Stage: The Rocky Horror Show – Teatro, Montecasino, Johannesburg
(until March 1)
REVIEW BY BILLY SUTER
IT’S astounding! Time continues to have no effect on the wide appeal of the saucy, sci-fi send-up that is that cult of all cult shows, Richard O’Brien’s giddy and glittery 1970s nod to aliens, cross-dressers, nerds, sexual shenanigans and rock ’n’ roll B-movies.
First staged in a 63-seater London theatre in 1973, O’Brien’s screwball scramble of ham and high-camp – “an alternative pantomime,” as he has called it – has gone from being a minor fringe event to one of the most popular stage musicals in the world, while the 1975 film version of the musical comedy continually rakes in fans.
For its current South African tour, presented by Pieter Toerien and Howard Panter, the production has a crisp new vibe and a fun new set which sees the stage dominated by an unspooling reel of film, above which perches the five-member band led by music director and keyboardist Bryan Schimmel.

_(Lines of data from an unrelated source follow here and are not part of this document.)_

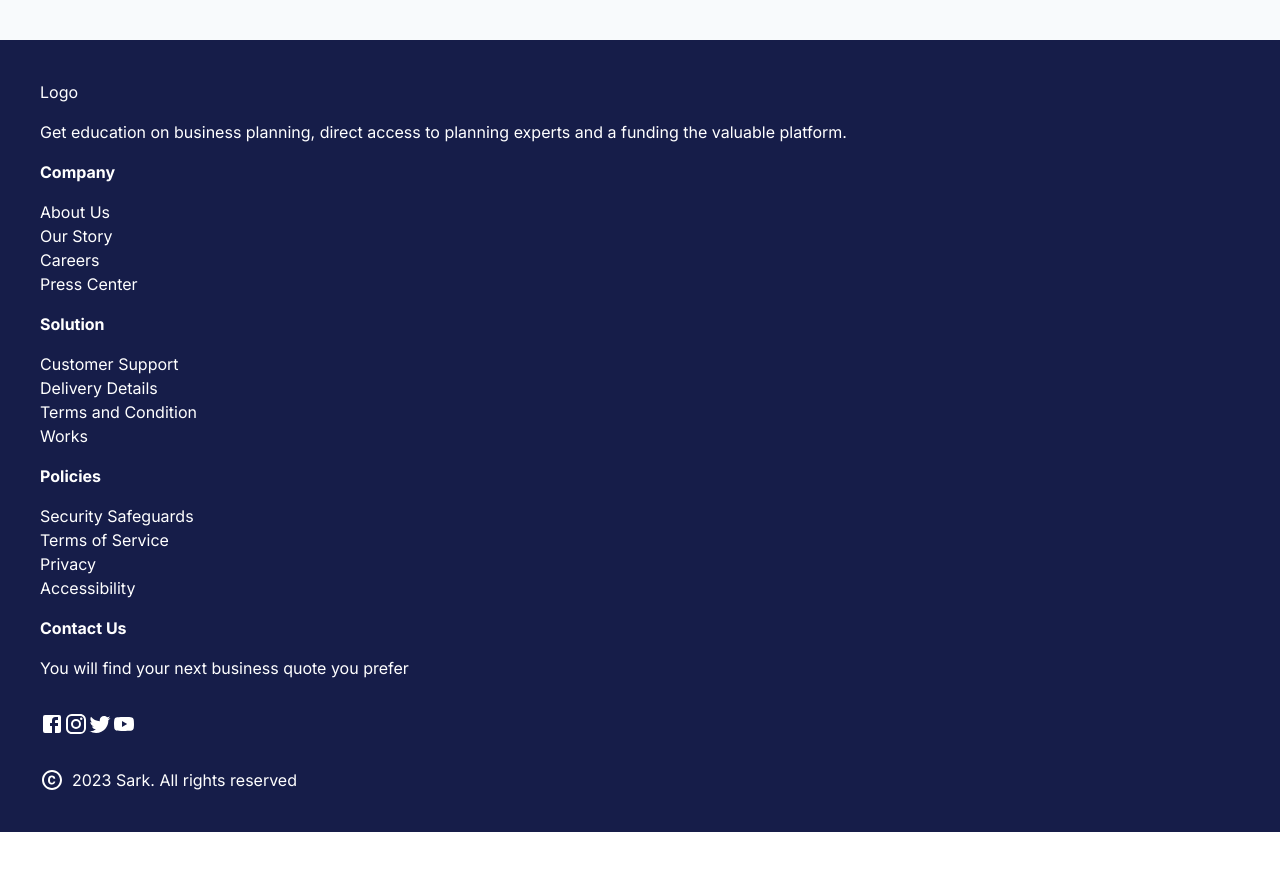
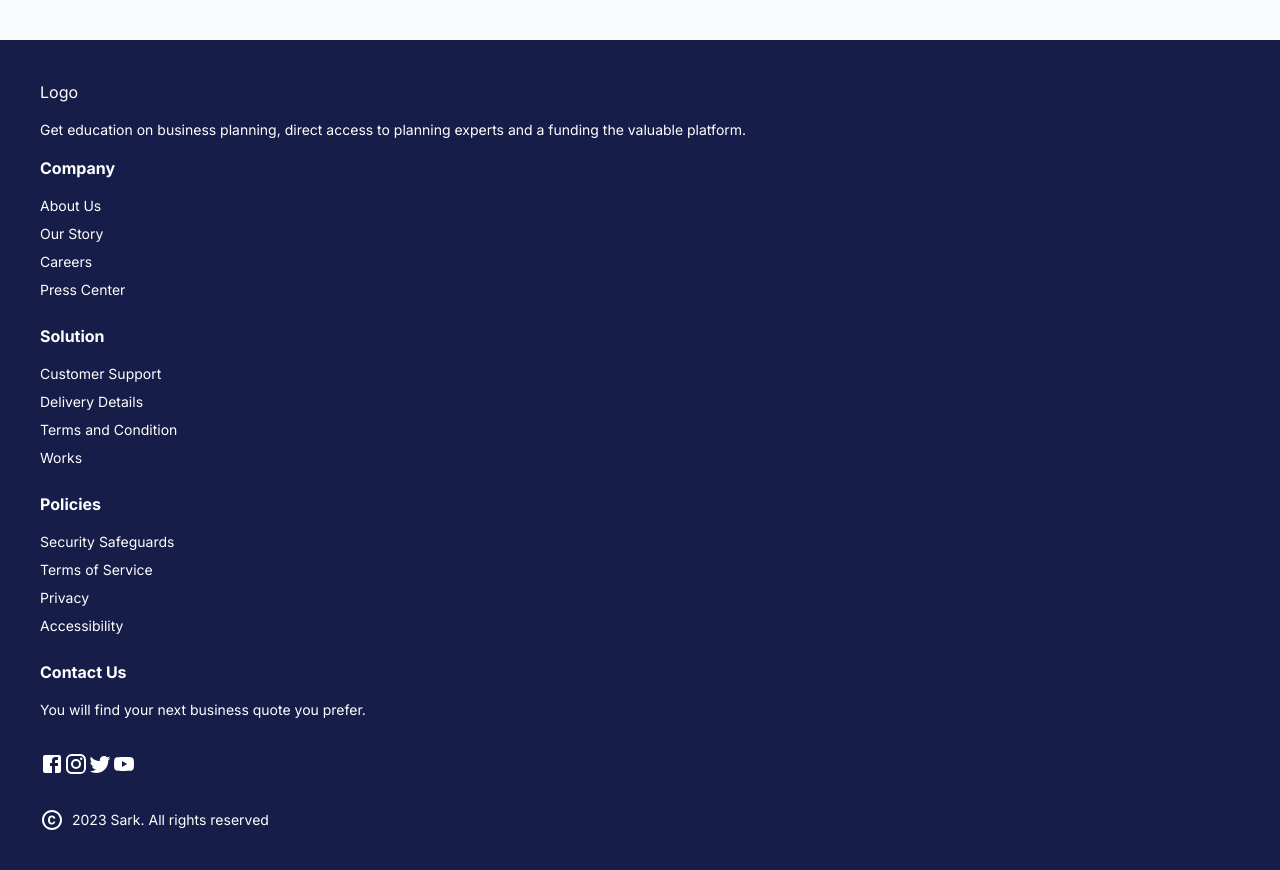
Before and after one commit to imhilla/landing_page, a Next.js app: page / in a window 1280 px wide. Shown: the part 760-1630 px from the top of the page. Before the commit the page ends 1592 px from the top, so only its background shows below. Built offline with nearby package versions, Linux system fonts and the light colour scheme.

Commit message:
update styles

```diff
--- a/src/app/Components/Footer.tsx
+++ b/src/app/Components/Footer.tsx
@@ -16,7 +16,7 @@ export default function Footer() {
         <div className='flex flex-col'>
           <span className='mb-4'>Logo</span>
           <div>
-            <p>
+            <p className='text-sm'>
               Get education on business planning,
               direct access to planning experts and a
               funding the valuable platform.
@@ -27,37 +27,37 @@ export default function Footer() {
         <div className='flex flex-col justify-between'>
           <h1 className='mb-4 mt-4 font-bold'>Company</h1>
           <div className='flex flex-col'>
-            <a href=''>About Us</a>
-            <a href=''>Our Story</a>
-            <a href=''>Careers</a>
-            <a href=''>Press Center</a>
+            <a className='text-sm mb-2' href=''>About Us</a>
+            <a className='text-sm mb-2' href=''>Our Story</a>
+            <a className='text-sm mb-2' href=''>Careers</a>
+            <a className='text-sm mb-2' href=''>Press Center</a>
           </div>
         </div>
 
         <div className='flex flex-col justify-between'>
           <h1 className='mb-4 mt-4 font-bold'>Solution</h1>
           <div className='flex flex-col'>
-            <a href=''>Customer Support</a>
-            <a href=''>Delivery Details</a>
-            <a href=''>Terms and Condition</a>
-            <a href=''>Works</a>
+            <a className='text-sm mb-2' href=''>Customer Support</a>
+            <a className='text-sm mb-2' href=''>Delivery Details</a>
+            <a className='text-sm mb-2' href=''>Terms and Condition</a>
+            <a className='text-sm mb-2' href=''>Works</a>
           </div>
         </div>
 
         <div className='flex flex-col justify-between'>
           <h1 className='mb-4 mt-4 font-bold'>Policies</h1>
           <div className='flex flex-col'>
-            <a href=''>Security Safeguards</a>
-            <a href=''>Terms of Service</a>
-            <a href=''>Privacy</a>
-            <a href=''>Accessibility</a>
+            <a className='text-sm mb-2' href=''>Security Safeguards</a>
+            <a className='text-sm mb-2' href=''>Terms of Service</a>
+            <a className='text-sm mb-2' href=''>Privacy</a>
+            <a className='text-sm mb-2' href=''>Accessibility</a>
           </div>
         </div>
 
         <div className='flex flex-col justify-between'>
           <h1 className='mb-4 mt-4 font-bold'>Contact Us</h1>
           <div className='flex flex-col'>
-            <p className='mb-8'>You will find your next business quote you prefer</p>
+            <p className='mb-8 text-sm'>You will find your next business quote you prefer.</p>
             <div className='flex flex-row mb-8'>
               <FacebookIcon />
               <InstagramIcon />
@@ -69,9 +69,9 @@ export default function Footer() {
       </div>
 
       <div className='w-full'>
-        <div className='flex flex-row'>
+        <div className='flex flex-row items-center'>
           <CopyrightIcon className='mr-2' />
-          <h1>2023 Sark. All rights reserved</h1>
+          <h1 className='text-sm'>2023 Sark. All rights reserved</h1>
         </div>
       </div>
     </div>
```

A replica of the recent London revival and globally touring version of the show, the production boasts a truly stellar cast with the bonus of Welsh-born performer Kristian Lavercombe in the role of Riff Riff. He has played that character, originated by O’Brien himself, in a record 1700-plus performances globally, including on London’s West End.
Small in stature but big in vocal power, Lavercombe is perfect as the enigmatic, bedraggled butler at “The Frankenstein Place”, the spooky home of mad scientist Frank N Furter.
He is played superbly by a towering, muscled Craig Urbani, offering the prequisite femininity of a sweet transvestite but also a refreshing, manly swagger as he sings some of the show’s best numbers, including Sweet Transvestite and the poignant Don’t Dream It and I’m Going Home.
Frank and his kinky, kooky entourage from a distant planet provide enormous fun. And, of course, it all starts one rainy night when two strangers, the nerdy and newly engaged Brad and Janet, knock on Frank’s door.
Assorted sins of the flesh, a floorshow of note, the birth of Frank’s perfect muscle-man creation (newly blond Jarryd Nurden) and a tap-dancing frenzy (an amusing, loopy, prolonged highlight of the show, performed by Stefania du Toit as the shrill-voiced Columbia) are among thrills that await Brad, Janet and the audience in a production that moves at a blistering pace and keeps a smile on the face throughout its two hours (including a 20-minute interval).
The show is packed with wonderful moments and fine performances, and I particularly loved Kate Normington, with grey hair and a plummy accent, as The Narrator, a role hitherto played by a male. She pops up often, spectacles in hand or dangling from her mouth, to comment and handle random shout-outs from the audience with some razor-sharp retorts. She also gets to present her fine singing voice and get in on some of the action in the show’s final moments.
Didintle Khunou is a charming and sweet Janet, blessed with the wonderful voice that saw her scoop last year’s Naledi Award for her moving Celie in The Color Purple; while Anthony Downing, who played Raoul in the Phantom of the Opera production that ran locally and in several other countries from 2011 to 2016, is also in great voice as a Ken Doll-like Brad.
Marlee van der Merwe oozes sex and sass as both Magenta and Usherette, and if Zak Hendrikz is perhaps not as robust as might have been expected of his rocker Eddie – Frank’s failed experiment stored in a freezer – he is a constant delight as wheelchair-bound Dr Scott.
Completing the cast are four hard-working Phantoms, including Jessica Sole, who recently starred in Private Lives and Camelot in Durban. Her ghoulish and energetic, Time Warp-dancing sidekicks are Sean John Louw (who did a fine job as the Rocky understudy the night I was in), Usisipho Nteyi and Robin Timm.
This Rocky Horror Show is one of the best staged to date in this country, and is certainly my favourite, alongside Matthew Wild’s Fugard Theatre production which starred Brendan van Rhyn and had an unbroken run of 444 performances in Cape Town and Johannesburg from 2013 to 2015.
The new production is at the large Teatro theatre at Johannesburg’s Montecasino until March 1, following a successful season in Cape Town. Sadly, a Durban season is not on the cards, but it is certainly worth a drive-up and stay-over in Gauteng.
Performances are Tuesday to Friday at 8pm, Saturday at 3pm and 8pm, and Sundays at 2pm and 6pm. Tickets range in price from R150 to R500 and booking is at Computicket.
Grab a boa, heels and some friends, and let madness take its toll!
FOR MY INTERVIEW WITH ROCKY CLICK HERE:
FOR MY INTERVIEW WITH RIFF RAFF CLICK HERE: